When he was diagnosed with cancer four years ago, a friend of mine set up a password-protected web page to let us know the latest updates on his treatment and diagnosis. I appreciated his doing this. He could easily set up his own site, but not everyone knows how to do that. CaringBridge lets people who are not as technically inclined set up their own site. Patients can upload photos, exchange messages with friends, etc. About 100,000 families have set up websites through CaringBridge so far.
One thought on “Websites for critically ill patients”
My friends set up a Care Pages page when their < 1 year old son was diagnosed with cancer — we still get periodic updates and information. It was a blessing to the mother since her husband the father was active duty in Iraq when he was diagnosed and she was overwhelmed. It was an easy way to keep everyone informed without dozens of daily phone calls and a great resource for us to help them out. For example, the mother was determined to get her husband back from Iraq and mobilized every contact she had to make it happen.
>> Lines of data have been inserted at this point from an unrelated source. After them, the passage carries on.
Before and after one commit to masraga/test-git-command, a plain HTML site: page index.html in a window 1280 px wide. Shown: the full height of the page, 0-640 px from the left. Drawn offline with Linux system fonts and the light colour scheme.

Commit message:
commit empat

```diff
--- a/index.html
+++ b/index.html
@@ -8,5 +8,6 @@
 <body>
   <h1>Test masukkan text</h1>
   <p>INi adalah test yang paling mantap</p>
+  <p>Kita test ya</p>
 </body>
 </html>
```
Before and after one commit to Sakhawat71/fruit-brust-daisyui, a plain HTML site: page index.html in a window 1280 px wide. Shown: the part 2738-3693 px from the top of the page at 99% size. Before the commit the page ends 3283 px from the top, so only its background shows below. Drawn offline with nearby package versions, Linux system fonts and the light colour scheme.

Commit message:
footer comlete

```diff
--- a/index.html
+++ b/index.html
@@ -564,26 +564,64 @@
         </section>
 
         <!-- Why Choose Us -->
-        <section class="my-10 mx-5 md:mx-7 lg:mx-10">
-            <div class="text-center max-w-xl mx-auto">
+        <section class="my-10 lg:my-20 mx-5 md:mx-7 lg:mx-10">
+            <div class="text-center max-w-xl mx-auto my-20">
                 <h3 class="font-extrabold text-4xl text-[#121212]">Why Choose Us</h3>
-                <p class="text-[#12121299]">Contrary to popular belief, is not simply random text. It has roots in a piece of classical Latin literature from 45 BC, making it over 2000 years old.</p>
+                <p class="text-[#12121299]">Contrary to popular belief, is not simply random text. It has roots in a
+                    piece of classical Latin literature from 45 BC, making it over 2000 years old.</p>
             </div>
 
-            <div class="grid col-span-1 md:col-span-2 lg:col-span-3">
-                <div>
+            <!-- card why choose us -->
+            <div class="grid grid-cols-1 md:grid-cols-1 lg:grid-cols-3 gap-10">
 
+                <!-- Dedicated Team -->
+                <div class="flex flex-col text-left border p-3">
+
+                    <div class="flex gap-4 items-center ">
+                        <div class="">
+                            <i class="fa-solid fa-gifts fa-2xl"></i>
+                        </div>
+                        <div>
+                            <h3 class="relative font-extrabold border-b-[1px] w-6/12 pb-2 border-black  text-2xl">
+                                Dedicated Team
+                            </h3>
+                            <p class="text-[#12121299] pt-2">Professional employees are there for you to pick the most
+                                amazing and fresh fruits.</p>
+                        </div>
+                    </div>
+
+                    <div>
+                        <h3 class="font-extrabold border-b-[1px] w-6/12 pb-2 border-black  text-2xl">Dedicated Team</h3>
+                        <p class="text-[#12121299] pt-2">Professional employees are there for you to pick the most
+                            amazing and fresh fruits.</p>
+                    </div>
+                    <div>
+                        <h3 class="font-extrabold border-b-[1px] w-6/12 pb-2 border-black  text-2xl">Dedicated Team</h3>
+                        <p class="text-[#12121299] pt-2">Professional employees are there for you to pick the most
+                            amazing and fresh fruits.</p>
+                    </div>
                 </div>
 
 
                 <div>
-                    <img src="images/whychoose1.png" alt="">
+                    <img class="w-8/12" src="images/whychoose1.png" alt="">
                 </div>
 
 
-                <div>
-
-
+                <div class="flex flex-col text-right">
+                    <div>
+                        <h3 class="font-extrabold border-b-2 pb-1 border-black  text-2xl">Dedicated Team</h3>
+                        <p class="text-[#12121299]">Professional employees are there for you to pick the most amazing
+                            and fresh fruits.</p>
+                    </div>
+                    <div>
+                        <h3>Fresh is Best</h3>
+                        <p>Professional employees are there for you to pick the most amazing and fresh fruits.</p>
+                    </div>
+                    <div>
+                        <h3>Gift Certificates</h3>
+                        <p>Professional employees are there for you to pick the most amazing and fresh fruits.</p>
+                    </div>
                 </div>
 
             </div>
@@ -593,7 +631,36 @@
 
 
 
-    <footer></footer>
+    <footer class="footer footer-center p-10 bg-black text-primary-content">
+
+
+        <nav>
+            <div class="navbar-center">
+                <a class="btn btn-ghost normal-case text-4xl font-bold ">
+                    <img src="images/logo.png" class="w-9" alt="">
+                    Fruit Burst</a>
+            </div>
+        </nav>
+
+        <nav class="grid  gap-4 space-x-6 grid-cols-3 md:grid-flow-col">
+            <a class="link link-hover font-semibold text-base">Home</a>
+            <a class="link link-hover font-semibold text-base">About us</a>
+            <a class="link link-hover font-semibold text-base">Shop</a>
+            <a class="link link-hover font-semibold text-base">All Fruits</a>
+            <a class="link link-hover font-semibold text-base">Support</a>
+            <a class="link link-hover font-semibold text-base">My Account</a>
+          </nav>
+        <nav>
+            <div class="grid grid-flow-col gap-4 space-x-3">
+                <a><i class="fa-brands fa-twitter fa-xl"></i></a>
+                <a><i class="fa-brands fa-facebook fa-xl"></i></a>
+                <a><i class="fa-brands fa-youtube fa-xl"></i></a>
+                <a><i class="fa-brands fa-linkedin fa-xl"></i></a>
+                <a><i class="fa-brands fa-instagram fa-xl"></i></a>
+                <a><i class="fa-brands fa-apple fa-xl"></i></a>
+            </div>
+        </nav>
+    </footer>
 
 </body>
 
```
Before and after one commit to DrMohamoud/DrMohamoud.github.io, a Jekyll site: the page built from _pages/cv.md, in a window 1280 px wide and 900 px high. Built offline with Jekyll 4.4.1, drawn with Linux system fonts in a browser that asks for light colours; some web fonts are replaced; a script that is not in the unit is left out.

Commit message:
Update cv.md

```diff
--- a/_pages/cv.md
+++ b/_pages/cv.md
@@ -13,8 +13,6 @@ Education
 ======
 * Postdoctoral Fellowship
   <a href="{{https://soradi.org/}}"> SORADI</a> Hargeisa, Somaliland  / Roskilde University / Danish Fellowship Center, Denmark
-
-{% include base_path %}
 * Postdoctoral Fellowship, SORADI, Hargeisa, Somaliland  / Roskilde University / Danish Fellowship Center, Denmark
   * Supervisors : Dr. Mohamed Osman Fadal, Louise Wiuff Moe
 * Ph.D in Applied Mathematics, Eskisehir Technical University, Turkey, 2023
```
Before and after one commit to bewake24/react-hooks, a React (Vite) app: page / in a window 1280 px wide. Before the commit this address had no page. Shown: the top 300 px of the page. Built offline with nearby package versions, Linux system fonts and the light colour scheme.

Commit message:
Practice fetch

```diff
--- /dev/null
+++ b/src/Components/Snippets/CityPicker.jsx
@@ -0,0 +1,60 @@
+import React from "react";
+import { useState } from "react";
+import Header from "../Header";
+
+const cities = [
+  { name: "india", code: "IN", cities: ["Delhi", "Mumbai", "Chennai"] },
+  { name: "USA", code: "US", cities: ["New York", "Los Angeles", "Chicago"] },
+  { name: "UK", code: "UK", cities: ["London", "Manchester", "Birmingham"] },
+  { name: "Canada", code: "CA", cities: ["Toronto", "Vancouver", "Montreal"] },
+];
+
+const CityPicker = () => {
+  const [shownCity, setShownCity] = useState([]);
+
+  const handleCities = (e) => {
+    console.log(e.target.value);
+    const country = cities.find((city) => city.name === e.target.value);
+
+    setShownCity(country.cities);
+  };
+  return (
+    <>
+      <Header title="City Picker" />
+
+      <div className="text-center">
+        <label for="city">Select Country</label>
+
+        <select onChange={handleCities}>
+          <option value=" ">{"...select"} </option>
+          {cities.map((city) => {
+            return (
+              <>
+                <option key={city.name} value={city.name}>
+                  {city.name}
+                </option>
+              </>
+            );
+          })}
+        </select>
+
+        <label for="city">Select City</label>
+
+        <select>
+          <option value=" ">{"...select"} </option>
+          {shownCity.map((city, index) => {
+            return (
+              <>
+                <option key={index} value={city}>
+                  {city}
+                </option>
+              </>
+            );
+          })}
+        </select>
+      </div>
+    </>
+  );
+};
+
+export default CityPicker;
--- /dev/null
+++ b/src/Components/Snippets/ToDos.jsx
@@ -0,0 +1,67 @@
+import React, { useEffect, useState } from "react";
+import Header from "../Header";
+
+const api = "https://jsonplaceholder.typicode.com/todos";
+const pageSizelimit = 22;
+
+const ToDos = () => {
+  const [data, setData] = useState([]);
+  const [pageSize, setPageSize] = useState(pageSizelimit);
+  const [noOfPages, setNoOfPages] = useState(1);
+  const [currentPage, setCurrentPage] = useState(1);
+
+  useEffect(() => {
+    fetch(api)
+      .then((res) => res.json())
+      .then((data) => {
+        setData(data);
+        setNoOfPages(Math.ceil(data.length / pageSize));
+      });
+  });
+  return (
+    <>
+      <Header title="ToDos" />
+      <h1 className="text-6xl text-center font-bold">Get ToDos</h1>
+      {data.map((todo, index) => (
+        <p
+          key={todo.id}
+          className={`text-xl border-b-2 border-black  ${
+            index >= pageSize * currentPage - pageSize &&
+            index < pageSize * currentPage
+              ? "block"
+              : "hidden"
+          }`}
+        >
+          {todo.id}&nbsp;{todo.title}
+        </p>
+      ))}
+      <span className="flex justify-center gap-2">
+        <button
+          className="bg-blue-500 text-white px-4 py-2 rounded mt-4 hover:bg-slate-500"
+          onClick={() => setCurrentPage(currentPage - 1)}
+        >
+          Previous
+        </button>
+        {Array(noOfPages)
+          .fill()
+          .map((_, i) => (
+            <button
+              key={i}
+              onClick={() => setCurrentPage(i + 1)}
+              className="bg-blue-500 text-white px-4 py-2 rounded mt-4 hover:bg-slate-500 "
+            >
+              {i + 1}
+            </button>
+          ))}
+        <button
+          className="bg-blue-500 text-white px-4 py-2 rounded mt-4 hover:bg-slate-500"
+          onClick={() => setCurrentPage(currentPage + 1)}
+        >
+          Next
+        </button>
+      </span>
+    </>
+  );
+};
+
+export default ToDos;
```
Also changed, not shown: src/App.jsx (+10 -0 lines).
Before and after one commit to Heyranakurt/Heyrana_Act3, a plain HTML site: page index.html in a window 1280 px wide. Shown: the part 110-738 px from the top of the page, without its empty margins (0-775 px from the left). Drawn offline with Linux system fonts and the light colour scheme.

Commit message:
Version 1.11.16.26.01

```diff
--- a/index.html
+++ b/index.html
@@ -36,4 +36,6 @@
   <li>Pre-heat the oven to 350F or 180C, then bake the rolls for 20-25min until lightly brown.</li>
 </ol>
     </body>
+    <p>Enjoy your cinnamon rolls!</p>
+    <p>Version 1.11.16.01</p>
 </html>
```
Also, there was information about her husband’s unit, mailing address, etc. as well as suggestions when she wanted help with charity work.
Their website is http://www.carepages.com — I don’t have a way to compare them with CaringBridge but they worked well for her.